Problem details: Which of the lines in the records below hold the string "Link"? Copy every one of them.

User interface change data:
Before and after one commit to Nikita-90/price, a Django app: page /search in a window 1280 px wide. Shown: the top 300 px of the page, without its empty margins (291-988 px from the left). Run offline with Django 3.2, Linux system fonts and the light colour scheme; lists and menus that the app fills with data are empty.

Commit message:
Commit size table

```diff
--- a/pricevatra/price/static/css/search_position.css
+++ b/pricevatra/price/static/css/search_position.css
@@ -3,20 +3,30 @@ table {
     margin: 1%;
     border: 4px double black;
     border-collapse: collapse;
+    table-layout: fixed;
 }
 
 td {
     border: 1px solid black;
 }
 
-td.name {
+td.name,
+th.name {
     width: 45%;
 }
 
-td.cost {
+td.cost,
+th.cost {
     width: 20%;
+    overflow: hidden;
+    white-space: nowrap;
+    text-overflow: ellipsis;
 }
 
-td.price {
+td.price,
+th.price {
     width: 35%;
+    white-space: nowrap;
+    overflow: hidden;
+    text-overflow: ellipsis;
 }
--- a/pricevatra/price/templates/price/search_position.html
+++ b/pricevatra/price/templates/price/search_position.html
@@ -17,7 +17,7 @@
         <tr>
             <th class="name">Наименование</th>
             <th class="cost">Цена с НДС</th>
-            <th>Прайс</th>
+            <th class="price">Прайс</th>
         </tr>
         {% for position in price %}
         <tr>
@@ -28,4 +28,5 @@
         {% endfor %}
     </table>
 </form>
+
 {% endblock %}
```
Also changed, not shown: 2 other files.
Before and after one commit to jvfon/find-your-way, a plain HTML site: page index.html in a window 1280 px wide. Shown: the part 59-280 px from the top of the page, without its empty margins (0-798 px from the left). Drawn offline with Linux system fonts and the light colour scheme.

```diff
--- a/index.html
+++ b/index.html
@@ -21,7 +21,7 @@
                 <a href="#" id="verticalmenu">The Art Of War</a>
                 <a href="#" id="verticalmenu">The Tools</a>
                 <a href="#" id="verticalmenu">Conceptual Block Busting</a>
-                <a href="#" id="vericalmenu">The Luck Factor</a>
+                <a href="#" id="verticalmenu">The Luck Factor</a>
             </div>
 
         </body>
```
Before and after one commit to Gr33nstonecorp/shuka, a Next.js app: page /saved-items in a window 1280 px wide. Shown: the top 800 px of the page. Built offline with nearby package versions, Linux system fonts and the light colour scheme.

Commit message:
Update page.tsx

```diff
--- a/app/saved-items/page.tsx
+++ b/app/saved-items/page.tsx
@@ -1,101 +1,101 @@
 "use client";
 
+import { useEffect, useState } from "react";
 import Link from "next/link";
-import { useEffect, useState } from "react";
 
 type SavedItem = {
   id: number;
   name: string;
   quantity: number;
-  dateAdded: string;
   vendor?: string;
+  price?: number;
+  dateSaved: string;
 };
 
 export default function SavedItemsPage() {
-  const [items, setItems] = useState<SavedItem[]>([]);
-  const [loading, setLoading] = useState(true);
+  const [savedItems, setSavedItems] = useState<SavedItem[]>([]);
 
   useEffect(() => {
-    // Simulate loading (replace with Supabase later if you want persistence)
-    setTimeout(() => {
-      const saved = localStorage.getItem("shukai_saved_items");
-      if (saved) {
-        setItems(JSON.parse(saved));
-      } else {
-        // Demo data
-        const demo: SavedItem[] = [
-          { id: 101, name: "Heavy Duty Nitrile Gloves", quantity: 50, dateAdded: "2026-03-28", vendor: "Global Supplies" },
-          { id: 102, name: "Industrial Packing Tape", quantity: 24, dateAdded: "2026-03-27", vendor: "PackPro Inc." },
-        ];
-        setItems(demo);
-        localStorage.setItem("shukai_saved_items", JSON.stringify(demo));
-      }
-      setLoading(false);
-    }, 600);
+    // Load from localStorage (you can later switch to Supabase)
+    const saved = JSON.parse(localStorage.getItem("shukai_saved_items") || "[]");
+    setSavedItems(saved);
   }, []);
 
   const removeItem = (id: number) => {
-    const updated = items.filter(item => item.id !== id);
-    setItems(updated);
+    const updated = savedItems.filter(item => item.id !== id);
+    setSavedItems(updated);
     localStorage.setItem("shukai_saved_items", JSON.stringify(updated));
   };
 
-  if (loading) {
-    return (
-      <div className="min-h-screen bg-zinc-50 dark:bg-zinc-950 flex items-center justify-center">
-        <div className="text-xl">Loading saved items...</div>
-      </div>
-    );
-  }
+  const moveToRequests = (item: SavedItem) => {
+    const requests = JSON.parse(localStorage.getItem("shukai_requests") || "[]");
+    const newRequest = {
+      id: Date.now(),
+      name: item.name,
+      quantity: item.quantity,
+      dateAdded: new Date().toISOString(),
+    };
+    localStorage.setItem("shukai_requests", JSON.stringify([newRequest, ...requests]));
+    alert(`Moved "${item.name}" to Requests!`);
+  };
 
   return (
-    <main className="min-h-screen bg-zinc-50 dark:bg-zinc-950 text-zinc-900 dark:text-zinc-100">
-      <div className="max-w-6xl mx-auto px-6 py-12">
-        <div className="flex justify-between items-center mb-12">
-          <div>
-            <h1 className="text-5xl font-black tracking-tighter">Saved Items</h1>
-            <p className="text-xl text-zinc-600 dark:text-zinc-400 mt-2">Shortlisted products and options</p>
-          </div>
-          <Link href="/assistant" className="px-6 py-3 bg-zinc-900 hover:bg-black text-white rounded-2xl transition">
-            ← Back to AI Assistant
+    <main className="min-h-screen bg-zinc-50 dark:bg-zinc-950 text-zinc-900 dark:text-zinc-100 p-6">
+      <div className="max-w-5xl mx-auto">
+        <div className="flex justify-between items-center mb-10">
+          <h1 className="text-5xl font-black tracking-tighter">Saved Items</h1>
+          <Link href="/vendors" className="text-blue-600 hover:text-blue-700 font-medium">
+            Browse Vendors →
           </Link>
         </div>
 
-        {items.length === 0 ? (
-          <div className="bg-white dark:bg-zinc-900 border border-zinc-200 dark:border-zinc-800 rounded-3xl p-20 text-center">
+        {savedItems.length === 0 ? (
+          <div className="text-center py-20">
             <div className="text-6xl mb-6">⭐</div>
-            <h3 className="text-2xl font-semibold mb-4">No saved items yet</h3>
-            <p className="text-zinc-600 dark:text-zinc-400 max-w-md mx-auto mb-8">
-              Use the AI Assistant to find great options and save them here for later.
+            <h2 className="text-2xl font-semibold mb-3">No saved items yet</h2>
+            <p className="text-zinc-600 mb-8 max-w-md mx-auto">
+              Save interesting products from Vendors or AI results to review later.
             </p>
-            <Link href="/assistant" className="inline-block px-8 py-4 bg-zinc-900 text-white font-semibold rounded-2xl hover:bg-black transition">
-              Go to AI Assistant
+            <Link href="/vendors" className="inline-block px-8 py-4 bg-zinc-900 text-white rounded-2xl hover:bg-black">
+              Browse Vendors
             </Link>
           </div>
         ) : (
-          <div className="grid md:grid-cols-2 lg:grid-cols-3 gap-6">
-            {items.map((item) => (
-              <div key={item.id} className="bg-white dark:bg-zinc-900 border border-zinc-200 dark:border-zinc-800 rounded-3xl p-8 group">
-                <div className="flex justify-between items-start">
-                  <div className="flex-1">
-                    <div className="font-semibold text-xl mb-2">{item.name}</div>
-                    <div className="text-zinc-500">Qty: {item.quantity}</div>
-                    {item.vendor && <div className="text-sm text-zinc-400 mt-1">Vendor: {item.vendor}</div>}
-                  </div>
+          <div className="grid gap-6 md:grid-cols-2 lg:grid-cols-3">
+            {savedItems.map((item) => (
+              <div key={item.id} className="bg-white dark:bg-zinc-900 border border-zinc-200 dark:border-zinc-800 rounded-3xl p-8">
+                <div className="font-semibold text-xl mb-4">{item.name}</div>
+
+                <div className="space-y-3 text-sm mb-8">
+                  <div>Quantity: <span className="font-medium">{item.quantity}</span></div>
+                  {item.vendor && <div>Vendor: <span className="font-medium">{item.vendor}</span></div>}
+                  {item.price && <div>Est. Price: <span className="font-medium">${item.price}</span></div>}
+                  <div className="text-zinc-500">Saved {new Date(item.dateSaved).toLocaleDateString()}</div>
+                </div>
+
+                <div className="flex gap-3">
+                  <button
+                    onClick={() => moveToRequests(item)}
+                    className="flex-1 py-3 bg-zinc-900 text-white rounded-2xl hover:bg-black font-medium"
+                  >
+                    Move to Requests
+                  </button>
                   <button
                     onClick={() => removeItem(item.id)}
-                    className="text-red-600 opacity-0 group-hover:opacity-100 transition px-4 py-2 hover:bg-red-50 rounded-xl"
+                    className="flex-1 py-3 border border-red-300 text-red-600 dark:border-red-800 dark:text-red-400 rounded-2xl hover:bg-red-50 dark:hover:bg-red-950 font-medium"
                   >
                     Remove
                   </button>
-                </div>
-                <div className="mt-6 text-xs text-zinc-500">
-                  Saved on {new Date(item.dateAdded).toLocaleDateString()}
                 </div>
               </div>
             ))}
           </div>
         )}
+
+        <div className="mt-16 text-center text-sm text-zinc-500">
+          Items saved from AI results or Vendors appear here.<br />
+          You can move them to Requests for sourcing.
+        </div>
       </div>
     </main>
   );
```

Finished task:
 import Link from "next/link";
-          <Link href="/assistant" className="px-6 py-3 bg-zinc-900 hover:bg-black text-white rounded-2xl transition">
+          <Link href="/vendors" className="text-blue-600 hover:text-blue-700 font-medium">
           </Link>
-            <Link href="/assistant" className="inline-block px-8 py-4 bg-zinc-900 text-white font-semibold rounded-2xl hover:bg-black transition">
+            <Link href="/vendors" className="inline-block px-8 py-4 bg-zinc-900 text-white rounded-2xl hover:bg-black">
             </Link>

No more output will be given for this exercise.